▶ **What is needed**: Filter the entries that follow, copying every line in which the word "Arabia" appears.

=== Section Start ===

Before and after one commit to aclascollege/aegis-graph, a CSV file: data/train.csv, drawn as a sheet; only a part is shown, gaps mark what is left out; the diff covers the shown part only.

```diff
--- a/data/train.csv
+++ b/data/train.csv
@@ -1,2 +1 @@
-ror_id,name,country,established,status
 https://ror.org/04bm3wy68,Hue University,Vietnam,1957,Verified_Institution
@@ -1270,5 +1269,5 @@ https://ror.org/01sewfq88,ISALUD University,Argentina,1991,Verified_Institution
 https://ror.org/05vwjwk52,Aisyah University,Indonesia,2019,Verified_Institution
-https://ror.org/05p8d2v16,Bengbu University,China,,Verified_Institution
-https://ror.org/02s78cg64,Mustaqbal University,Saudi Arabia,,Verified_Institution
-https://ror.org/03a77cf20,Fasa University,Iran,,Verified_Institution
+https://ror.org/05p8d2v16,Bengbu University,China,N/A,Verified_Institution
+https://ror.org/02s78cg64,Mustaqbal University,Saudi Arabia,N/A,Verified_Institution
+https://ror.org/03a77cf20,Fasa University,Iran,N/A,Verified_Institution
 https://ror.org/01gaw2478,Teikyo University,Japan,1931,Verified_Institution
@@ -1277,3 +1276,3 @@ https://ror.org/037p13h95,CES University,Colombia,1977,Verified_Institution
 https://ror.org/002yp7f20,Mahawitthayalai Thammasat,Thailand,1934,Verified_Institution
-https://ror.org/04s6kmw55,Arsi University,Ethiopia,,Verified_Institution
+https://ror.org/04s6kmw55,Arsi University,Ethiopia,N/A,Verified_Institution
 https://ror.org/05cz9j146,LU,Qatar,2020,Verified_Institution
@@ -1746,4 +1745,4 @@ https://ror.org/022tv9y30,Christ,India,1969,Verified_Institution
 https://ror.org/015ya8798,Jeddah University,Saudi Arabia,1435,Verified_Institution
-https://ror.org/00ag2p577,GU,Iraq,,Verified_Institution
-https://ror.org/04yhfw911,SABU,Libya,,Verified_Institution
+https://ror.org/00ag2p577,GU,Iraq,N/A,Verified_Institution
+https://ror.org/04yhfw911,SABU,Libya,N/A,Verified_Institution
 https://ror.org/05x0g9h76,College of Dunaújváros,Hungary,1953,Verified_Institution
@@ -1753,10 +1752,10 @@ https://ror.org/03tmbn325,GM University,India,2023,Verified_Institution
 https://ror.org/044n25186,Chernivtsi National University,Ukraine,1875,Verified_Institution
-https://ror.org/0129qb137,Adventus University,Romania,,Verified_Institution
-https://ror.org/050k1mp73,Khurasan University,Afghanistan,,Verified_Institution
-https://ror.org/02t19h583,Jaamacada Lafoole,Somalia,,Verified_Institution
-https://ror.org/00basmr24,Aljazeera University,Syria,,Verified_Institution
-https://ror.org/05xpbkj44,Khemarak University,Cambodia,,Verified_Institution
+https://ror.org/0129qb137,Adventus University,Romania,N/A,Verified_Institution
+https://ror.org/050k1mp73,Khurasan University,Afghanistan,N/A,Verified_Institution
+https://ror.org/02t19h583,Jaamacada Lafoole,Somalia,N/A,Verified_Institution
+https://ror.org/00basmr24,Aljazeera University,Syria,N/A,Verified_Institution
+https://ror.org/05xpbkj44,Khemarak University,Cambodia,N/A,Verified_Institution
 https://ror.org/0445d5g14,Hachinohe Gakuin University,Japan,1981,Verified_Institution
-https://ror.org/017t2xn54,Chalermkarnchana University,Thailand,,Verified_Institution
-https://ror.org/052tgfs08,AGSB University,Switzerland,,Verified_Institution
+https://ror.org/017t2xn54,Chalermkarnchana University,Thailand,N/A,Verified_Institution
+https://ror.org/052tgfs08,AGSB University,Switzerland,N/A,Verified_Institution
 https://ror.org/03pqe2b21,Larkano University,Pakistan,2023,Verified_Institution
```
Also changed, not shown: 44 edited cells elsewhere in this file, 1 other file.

=== Section End ===

▶ **Task solution**:
-https://ror.org/02s78cg64,Mustaqbal University,Saudi Arabia,,Verified_Institution
+https://ror.org/02s78cg64,Mustaqbal University,Saudi Arabia,N/A,Verified_Institution
 https://ror.org/015ya8798,Jeddah University,Saudi Arabia,1435,Verified_Institution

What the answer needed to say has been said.